Having not had a proper holiday since I beautifully photographed our adventure in Canada last summer, my wife and I needed a break. But it’s also fair to say that, given that we’d never gone away with Baby M before, I ‘may’ have got myself a little worked up with worry about travelling with her and keeping her safe in an unknown place, where I didn’t know if teething gel, wet wipes and Calpol would be sold by the bucket-load.

There were so many things to consider: the ridiculous amount of luggage we would have to carry, how M would react to being on an airplane, what would happen if she were ill, how we would get around, whether her routine would be so disrupted that we – not to mention the other people staying in the apartment building we were booked into – would be able to get any sleep whatsoever. Would this disturbance involve us being unceremoniously ejected from the apartment and onto the streets of Seville, with nowhere to go with a crying baby to try and soothe? Like I said, I may have got a little worked up.

Waking up at an intrusively early hour to begin with didn’t help. Having been getting up for work at 6am during the preceding weeks, I was somewhat disappointed to discover that this was also the time that we ideally needed to be at the airport, which would mean having to get up at 4.45am in order to get ourselves and M ready, making sure we had everything we needed and loading the car. All of this was soundtracked by my grumbling about the fact I wished that I was still in bed, before Mrs.D pointed out that the reason we were up so early was that an 8am flight was the best option with regards to M’s routine, therefore giving better odds on a calmer journey. Having no further argument, I shut up.

The transfer to the airport once we’d parked the car was fine, except for some fellow travellers who were quite content to barge past us, despite the fact that we were carrying a baby, a pushchair, five pieces of luggage and my already strained nerves. We muttered in their vague direction but were gushingly grateful towards the kind Japanese man who helped us move our heavy luggage off the bus. This was a great example of when you’re tired, stressed and with a baby, other people tend to fall into either the ‘wonderfully good’ or ‘pure evil’ category. There is no middle ground.

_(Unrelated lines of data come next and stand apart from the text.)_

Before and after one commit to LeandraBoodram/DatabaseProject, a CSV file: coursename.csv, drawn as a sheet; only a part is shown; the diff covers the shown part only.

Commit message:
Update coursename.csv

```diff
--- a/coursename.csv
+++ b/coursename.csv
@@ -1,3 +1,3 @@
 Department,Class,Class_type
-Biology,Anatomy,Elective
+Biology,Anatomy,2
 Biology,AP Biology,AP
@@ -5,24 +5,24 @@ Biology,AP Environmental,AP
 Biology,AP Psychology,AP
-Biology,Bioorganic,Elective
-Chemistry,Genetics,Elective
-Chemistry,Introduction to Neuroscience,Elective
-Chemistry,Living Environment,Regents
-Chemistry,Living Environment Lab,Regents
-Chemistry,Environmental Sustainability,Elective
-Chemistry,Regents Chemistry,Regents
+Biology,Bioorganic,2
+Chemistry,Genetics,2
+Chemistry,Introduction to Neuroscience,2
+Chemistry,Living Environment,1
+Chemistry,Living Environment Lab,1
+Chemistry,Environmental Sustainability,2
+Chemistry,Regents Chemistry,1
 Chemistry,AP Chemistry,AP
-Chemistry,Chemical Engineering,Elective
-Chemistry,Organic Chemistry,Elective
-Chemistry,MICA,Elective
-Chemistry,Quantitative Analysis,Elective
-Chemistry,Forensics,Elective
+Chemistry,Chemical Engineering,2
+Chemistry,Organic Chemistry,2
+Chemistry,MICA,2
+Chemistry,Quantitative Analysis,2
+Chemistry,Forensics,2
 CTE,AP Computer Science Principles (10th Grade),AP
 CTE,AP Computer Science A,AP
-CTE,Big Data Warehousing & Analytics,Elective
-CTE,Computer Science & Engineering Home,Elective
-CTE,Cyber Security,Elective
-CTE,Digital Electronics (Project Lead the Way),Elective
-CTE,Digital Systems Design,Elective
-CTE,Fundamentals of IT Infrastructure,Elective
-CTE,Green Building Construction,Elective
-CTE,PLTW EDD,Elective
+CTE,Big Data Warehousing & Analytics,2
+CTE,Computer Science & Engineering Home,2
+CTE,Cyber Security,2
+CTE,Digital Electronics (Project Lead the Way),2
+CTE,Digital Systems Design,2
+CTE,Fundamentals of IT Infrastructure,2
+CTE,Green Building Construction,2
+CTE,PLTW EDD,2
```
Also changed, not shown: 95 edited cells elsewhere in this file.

Surprisingly though, the rest of the pre-flight build up was a breeze. We had already checked in online (it was actually Mrs.D who’d done this, I’d been too busy getting irrationally stressed) so, despite the fact that we had packed enough nappies to survive the end of days, our main suitcase was amazingly within the weight restrictions when we got to the bag drop. Thanks to the ‘family lane’ we were quickly through security as well. In my opinion, all airport security metal detector doorways should be in the shape of a castle turret (nice touch, Gatwick airport). Who knows, maybe this would have stopped Diana Ross getting quite so stroppy?

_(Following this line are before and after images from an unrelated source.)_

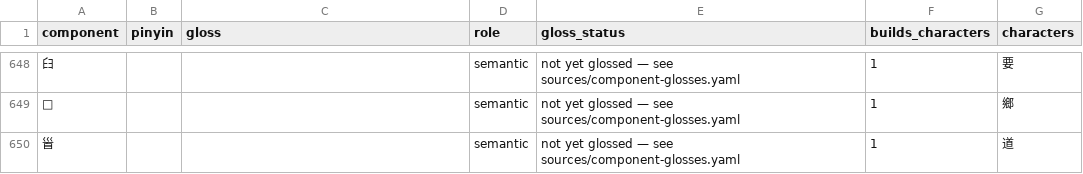
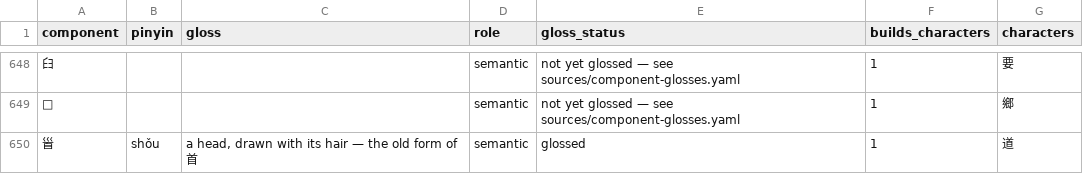
Before and after one commit to opencosmos-ai/taoteching, a CSV file: data/components.csv, drawn as a sheet; only a part is shown, gaps mark what is left out.

```diff
--- a/data/components.csv
+++ b/data/components.csv
@@ -649,2 +649,2 @@ component,pinyin,gloss,role,gloss_status,builds_characters,characters
 𨛜,,,semantic,not yet glossed — see sources/component-glosses.yaml,1,鄉
-𩠐,,,semantic,not yet glossed — see sources/component-glosses.yaml,1,道
+𩠐,shǒu,"a head, drawn with its hair — the old form of 首",semantic,glossed,1,道
```
Also changed, not shown: data/character-anatomy.csv, data/characters.csv, 7 other files.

Having got through the gate and left our pushchair to be put in the hold, we were on the plane. Amazingly, M was absolutely fine. She didn’t complain about the pressure in her ears, slept for most of the 2.5 hours and only got a bit fidgety and wriggly towards the end of the flight (my apologies to the kind Spanish lady sitting next to me, who had a small plastic duck smack her on the nose from close range).

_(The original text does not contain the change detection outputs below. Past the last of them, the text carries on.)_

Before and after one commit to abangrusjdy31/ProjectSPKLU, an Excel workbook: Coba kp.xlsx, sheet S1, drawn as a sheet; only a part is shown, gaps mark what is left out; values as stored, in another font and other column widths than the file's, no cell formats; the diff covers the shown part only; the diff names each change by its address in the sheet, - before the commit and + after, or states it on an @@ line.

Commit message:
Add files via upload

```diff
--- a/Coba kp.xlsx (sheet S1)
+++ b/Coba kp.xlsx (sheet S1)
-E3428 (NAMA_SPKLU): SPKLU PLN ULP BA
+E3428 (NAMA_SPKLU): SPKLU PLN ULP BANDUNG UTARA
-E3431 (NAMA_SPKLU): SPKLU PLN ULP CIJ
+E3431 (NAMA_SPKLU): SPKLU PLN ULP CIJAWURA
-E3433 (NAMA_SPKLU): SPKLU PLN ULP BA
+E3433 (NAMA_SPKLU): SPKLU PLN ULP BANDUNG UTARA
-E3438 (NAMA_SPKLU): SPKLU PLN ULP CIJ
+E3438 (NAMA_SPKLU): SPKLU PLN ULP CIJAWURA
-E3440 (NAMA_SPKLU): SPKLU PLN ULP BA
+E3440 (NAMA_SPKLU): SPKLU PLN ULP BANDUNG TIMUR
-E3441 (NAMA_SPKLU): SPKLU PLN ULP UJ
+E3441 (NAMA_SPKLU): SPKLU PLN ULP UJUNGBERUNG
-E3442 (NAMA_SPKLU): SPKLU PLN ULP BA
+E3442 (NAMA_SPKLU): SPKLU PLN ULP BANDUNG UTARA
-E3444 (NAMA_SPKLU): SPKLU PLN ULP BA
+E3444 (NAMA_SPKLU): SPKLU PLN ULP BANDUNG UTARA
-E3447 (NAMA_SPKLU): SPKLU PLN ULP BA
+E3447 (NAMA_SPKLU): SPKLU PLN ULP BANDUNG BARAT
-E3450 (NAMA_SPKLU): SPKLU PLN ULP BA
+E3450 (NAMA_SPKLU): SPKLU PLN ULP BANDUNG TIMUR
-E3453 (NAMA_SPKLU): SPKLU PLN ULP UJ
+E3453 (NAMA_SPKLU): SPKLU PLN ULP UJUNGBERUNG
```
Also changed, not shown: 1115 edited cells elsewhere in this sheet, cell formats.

Despite being tired, I was considerably calmer. That was until we reached our home for the next week, unloaded our bags from the taxi and reached for the pushchair to pop M in and wheel her up the cobbled streets to the apartment entrance. That was when we realised that this had happened:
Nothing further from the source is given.